Ministers without Portfolio in the Ministry of Economic Growth and Job Creation Senator the Hon. Pearnel Charles Jr. and Hon. Daryl Vaz, toured the projects on Thursday (January 29) to get a first-hand look at the scope of works being undertaken.

At Charles Town/Kildare, a 100,000-gallon water tank has been installed at a cost of approximately US$250,000 under the NWC’s Tank and Pump Programme.

Minister Charles Jr. said that old water pipes serving the system are being replaced.

“We know that the Charles Town pipes leading from the well to Kildare are old asbestos cement pipes and those need to be replaced, so the ongoing contract now is for the replacement of those pipes with ductile iron pipes. That’s going to be at a cost of $38 million to lay the pipes; $65 million for the entire project, including the supply of the pipes,” he said.

Minister Charles Jr. said that the work being done will ensure that there is continuous water supply for the residents served by the system.

“The investment that is being made by this government for the people, is one that is going to be long-lasting.
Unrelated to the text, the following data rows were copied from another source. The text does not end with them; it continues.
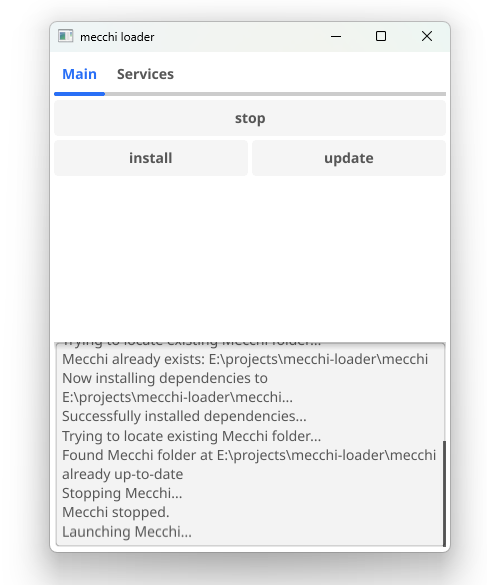
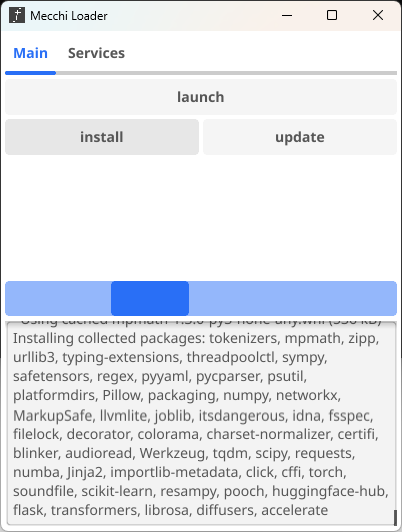
fix errors, replace screenshot

diff --git a/utils.go b/utils.go
@@ -55,7 +55,7 @@ func MecchiFolderExists() LoaderResult[string] {
 		return LoaderResult[string]{success: false, error: err.Error()}
 	}
 
-	subdirectory, err := FindFile(currentDir, "src", "mecchi.py")
+	subdirectory, err := FindMecchiDirectory(currentDir)
 
 	if err != nil {
 		return LoaderResult[string]{success: false, error: err.Error()}
@@ -64,34 +64,49 @@ func MecchiFolderExists() LoaderResult[string] {
 	if subdirectory != "" {
 		return LoaderResult[string]{success: true, result: subdirectory}
 	} else {
-		return LoaderResult[string]{success: false, error: "mecchi folder not found"}
+		return LoaderResult[string]{success: false, error: currentDir}
 	}
 }
 
-func FindFile(rootPath string, foldername string, filename string) (string, error) {
-	var resultPath string
+func containsFile(folderPath string, targetFile string) bool {
+	filePath := filepath.Join(folderPath, targetFile)
+	_, err := os.Stat(filePath)
+	return err == nil
+}
 
-	err := filepath.WalkDir(rootPath, func(path string, d os.DirEntry, err error) error {
-		if err != nil {
-			return err
+func FindMecchiDirectory(rootPath string) (string, error) {
+	targetFolder := "src"
+	targetFile := "mecchi.py"
+
+	folders, err := os.ReadDir(rootPath)
+
+	for _, folder := range folders {
+		if folder.IsDir() {
+			fmt.Println(folder.Name())
 		}
-
-		if d.IsDir() && d.Name() == foldername {
-			targetFilePath := filepath.Join(path, filename)
-			if _, err := os.Stat(targetFilePath); err == nil {
-				resultPath = filepath.Dir(path)
-				return filepath.SkipDir
-			}
-		}
-
-		return nil
-	})
+	}
 
 	if err != nil {
+		fmt.Printf(err.Error())
 		return "", err
 	}
 
-	return resultPath, nil
+	for _, folder := range folders {
+		if folder.IsDir() {
+			subfolderPath := filepath.Join(rootPath, folder.Name())
+			srcFilePath := filepath.Join(subfolderPath, targetFolder, targetFile)
+			fmt.Println(srcFilePath)
+
+			_, err := os.Stat(srcFilePath)
+			if err == nil {
+				fmt.Println("found " + subfolderPath)
+				return subfolderPath, nil
+			}
+
+		}
+	}
+
+	return "", nil
 }
 
 func OpenInBrowser(url string) error {

diff --git a/main.go b/main.go
@@ -57,7 +57,7 @@ func MainUi(input *widget.Entry, loading func(bool)) *fyne.Container {
 			mecchiFolder := MecchiFolderExists()
 
 			if !mecchiFolder.success {
-				OutputResult(input, "Mecchi does not exist, install it first!")
+				OutputResult(input, "Mecchi does not exist, install it first! "+mecchiFolder.error)
 			} else {
 				OutputResult(input, "Launching Mecchi...")
 				mecchiProcess := LaunchMecchi(mecchiFolder.result, input)

diff --git a/func-main.go b/func-main.go
@@ -21,13 +21,9 @@ func CloneMecchi() LoaderResult[string] {
 
 	fullPath := filepath.Join(currentDir, MecchiFolder)
 
-	_, err := git.PlainClone(fullPath, false, &git.CloneOptions{
+	git.PlainClone(fullPath, false, &git.CloneOptions{
 		URL: MecchiRepo,
 	})
-
-	if err != nil {
-		return LoaderResult[string]{success: false, error: err.Error()}
-	}
 
 	return LoaderResult[string]{success: true, result: fullPath}
 }

diff --git a/mecchi-loader.go b/mecchi-loader.go
@@ -11,7 +11,7 @@ import (
 func main() {
 	mecchiLoader := app.New()
 
-	window := mecchiLoader.NewWindow("mecchi loader")
+	window := mecchiLoader.NewWindow("Mecchi Loader")
 	window.Resize(fyne.NewSize(WindowWidth, WindowHeight))
 
 	input := widget.NewMultiLineEntry()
This is what we want to do across the country,” he said.

He noted that an evaluation will be one of the entire parish, which was one of the hardest hit by drought conditions in 2019.

“The forecast for this year is no different, so we are taking a proactive approach,” he said.
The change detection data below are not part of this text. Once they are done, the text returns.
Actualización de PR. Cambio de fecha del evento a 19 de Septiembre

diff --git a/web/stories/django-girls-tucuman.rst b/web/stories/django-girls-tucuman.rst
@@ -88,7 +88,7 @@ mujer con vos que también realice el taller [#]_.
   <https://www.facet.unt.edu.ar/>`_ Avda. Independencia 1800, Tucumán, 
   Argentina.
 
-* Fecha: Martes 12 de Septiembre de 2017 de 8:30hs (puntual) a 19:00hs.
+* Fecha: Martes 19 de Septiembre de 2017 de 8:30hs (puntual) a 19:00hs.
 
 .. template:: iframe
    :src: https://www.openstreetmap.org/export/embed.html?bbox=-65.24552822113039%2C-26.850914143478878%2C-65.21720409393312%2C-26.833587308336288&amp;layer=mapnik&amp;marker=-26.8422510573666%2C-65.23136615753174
For his part, Minister Vaz, who is also the Member of Parliament for Western Portland, said that climate change has altered the rainfall pattern in Portland.

“The western end of the island, like Hanover, St. James and Westmoreland, is now getting the bulk of the rainfall, which Portland used to get,” he noted.

“What we are doing here is also in keeping with climate resilience, because the truth is, what we are accustomed to in terms of rainfall, and using rainfall harvesting as the major source of water for the residents of Portland, is no longer, and therefore, projects like this will be for the sustainable future of the parish and of the people,” he pointed out.

Skip to content